My partner and I recently received a parcel from the United States, and inadvertently gained first-hand insight into the surreal world of red tape that awaits us if Brexit means leaving the European Customs Union (as the prime minister appears to be promising/threatening).
I happened to be in Slovakia – but the same rules apply throughout the EU – and will be applied to us if we end up outside the Customs Union.
It should have been simple enough. My partner, an artist, had ordered a few items using her own designs from an American fashion company. A text from DHL informed us they had arrived but would have to go through customs control. We went to DHL, at Bratislava airport, where an official gave us a chit to take to the customs office (a short drive away) while warning us that the form we would have to fill in was “beyond most human beings’ abilities” – and if we had problems they offered the service of completing it for 18 euros.
At Customs, an unsmiling officer with three stars on his epaulettes informed us we would need to complete a separate form, known as the Single Administrative Document, or SAD, for each item – a scarf, a cushion and a shoulder-bag. We could buy these documents at any good stationers (the nearest was 15 minutes’ drive away). We tried to ask why Customs didn’t have a stock of their own forms, but he had already busied himself under a mound of red tape.
As we contemplated this, a young man who was also in the queue told us he had a spare SAD form and was willing to give us it. We needed three, but decided to cross that bridge later.
Oh, and by the way, said the young man, you do realise you have to register first as an importer?
Register? Just to receive a parcel? Oh, yes. You had to be given an EORI (Economic Operator Registration and Identification) number, and this had to be done online – by filing a photocopy of an application form plus photocopies of your ID papers. Only then could you proceed to the next stage. Since we weren’t on the Internet, the man kindly allowed us to do this using his mobile phone – and in fact it went relatively quickly (less than an hour).
It occurred to me that we didn’t actually know what was in our parcel, since the company had warned us that the scarf, cushion and bag might be sent separately, and that we therefore did not know what commodity code or value to write in our SAD form.
A second customs officer volunteered to accompany us, by car, to DHL, to check the contents of the parcel. Sure enough, it contained only the scarf and cushion.
Back to the Customs office, where Officer Number Two decided to help us out by putting the two items – even though the products had different codes (listed in a two-inch-thick ledger) – on the single form that we had. He even filled the form in for us – much to the fury of his colleague, three-star Officer Number One. “I’ve been in this job for twenty years,” Number Two confided, “but this SAD form is impossible.” It took him a full half-hour to complete it (and stamp and sign each carbon copy).
Then, it turned out we were lucky: since the goods were worth less than €120 we would not have to pay customs duties on them… but we would have to pay VAT at 20% (on the goods themselves and also on the postage). This had to be done at a separate office.
After we paid, we received another chit and could finally go back to DHL to pick up the parcel.
It took us about three hours in all.
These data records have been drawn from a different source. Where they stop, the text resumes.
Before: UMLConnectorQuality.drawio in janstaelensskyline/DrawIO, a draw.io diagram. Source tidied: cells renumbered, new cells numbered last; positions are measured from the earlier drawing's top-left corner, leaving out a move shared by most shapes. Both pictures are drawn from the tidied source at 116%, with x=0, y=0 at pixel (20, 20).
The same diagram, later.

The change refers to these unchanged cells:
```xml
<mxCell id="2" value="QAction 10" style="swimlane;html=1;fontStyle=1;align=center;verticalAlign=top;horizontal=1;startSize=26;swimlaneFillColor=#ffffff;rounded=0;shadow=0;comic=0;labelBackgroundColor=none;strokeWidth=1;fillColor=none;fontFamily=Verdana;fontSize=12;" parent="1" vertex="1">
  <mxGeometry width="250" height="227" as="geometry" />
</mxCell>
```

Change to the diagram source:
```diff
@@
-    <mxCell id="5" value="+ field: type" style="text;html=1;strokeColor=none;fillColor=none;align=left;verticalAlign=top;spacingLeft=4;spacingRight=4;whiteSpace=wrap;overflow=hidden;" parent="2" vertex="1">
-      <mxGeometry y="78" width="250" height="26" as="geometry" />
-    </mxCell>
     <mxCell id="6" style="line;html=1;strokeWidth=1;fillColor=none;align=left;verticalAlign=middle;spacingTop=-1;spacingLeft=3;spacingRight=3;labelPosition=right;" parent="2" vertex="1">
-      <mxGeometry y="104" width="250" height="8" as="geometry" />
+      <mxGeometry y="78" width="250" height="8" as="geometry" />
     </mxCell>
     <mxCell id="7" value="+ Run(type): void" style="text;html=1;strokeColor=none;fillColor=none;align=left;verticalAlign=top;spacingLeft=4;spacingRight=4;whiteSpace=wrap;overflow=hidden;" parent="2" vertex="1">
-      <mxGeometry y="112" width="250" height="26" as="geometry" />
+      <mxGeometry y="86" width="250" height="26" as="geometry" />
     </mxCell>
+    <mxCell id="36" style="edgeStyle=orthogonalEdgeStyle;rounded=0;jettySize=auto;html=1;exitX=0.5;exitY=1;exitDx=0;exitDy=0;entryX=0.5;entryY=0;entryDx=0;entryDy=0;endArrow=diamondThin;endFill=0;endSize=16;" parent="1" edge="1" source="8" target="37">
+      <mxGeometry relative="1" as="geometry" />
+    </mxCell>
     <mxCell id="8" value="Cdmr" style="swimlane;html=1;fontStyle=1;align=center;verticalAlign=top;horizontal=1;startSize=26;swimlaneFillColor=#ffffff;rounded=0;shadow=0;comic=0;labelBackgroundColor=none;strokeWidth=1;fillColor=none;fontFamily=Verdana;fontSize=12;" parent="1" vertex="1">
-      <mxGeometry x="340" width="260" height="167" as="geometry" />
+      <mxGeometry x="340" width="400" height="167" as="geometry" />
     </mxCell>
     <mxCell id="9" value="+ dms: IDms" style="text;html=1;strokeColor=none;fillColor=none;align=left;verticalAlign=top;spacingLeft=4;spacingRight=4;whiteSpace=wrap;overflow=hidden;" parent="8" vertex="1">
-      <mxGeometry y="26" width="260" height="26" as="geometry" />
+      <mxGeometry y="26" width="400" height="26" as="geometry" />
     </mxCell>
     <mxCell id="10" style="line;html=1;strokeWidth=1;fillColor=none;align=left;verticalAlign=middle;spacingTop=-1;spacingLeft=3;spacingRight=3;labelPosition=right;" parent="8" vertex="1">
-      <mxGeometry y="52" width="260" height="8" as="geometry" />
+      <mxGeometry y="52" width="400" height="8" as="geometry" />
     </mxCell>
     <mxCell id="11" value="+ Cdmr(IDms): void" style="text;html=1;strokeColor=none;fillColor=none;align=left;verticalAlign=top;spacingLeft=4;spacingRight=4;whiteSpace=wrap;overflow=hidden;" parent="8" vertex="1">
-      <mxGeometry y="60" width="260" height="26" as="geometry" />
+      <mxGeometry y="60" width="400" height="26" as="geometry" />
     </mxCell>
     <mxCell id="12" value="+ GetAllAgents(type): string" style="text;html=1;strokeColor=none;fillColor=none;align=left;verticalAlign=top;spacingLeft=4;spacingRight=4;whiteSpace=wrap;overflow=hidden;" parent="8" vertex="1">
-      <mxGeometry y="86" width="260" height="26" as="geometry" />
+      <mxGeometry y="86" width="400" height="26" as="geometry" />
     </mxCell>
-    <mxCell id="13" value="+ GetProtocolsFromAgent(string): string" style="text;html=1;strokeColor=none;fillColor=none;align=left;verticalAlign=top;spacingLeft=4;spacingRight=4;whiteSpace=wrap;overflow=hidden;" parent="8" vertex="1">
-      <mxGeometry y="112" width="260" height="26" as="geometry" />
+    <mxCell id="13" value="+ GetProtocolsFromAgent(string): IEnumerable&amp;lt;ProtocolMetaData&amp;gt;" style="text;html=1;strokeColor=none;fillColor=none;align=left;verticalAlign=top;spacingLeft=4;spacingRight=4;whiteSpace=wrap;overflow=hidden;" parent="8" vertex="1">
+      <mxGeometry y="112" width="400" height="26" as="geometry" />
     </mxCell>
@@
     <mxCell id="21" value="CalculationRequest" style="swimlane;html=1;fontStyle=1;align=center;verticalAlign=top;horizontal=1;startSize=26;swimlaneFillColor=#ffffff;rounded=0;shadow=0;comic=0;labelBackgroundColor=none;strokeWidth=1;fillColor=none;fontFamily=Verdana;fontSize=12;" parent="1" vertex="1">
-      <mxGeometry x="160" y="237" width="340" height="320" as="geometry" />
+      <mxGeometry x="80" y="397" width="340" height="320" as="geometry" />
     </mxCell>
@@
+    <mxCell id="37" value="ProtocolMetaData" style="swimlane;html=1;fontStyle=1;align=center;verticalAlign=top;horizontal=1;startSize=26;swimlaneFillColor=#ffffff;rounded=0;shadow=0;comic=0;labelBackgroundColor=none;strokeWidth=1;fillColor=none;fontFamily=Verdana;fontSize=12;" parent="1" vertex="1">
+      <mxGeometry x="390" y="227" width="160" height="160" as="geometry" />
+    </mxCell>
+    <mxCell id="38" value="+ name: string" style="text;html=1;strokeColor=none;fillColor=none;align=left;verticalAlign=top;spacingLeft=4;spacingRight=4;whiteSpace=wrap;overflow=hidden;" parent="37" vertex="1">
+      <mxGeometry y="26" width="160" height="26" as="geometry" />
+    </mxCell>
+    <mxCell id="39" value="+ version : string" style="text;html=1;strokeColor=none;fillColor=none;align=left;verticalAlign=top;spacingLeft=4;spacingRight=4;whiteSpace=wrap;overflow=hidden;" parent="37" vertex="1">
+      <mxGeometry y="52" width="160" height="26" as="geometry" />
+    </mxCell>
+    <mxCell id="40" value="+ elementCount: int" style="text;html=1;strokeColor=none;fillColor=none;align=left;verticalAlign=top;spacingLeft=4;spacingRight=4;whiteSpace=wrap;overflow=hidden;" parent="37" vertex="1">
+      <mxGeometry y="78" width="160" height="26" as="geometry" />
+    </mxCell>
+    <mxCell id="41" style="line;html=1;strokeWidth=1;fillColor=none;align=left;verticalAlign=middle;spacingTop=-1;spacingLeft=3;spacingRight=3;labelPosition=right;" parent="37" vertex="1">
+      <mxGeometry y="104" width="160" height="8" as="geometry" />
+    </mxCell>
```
Had the parcel been despatched from within the EU (or the Customs Union, which also includes Norway, Switzerland, Turkey, Iceland, Macedonia and Serbia) it would simply have been delivered to our door by the courier. No forms, no duties, no extra VAT.
When the third item – the bag – arrives, we can look forward to going through the whole process again (having first acquired a SAD form from some stationery shop).
This, it would appear, is the fate that awaits all British importers and exporters in a post-Brexit future outside of the Customs Union. Any retailer who imports goods – any manufacturer who imports parts, anyone who receives a present – from mainland Europe will have to process a mound of paperwork that the EU has completely done away with within the Union. And the new import duties will of course force up prices.
Have a look at this document, and tell me why on earth any individual or company in Britain would wish to inflict this upon themselves.
But of course, the Brexiteers all insist, we knew exactly what we were voting for in the referendum! How dare anyone suggest otherwise…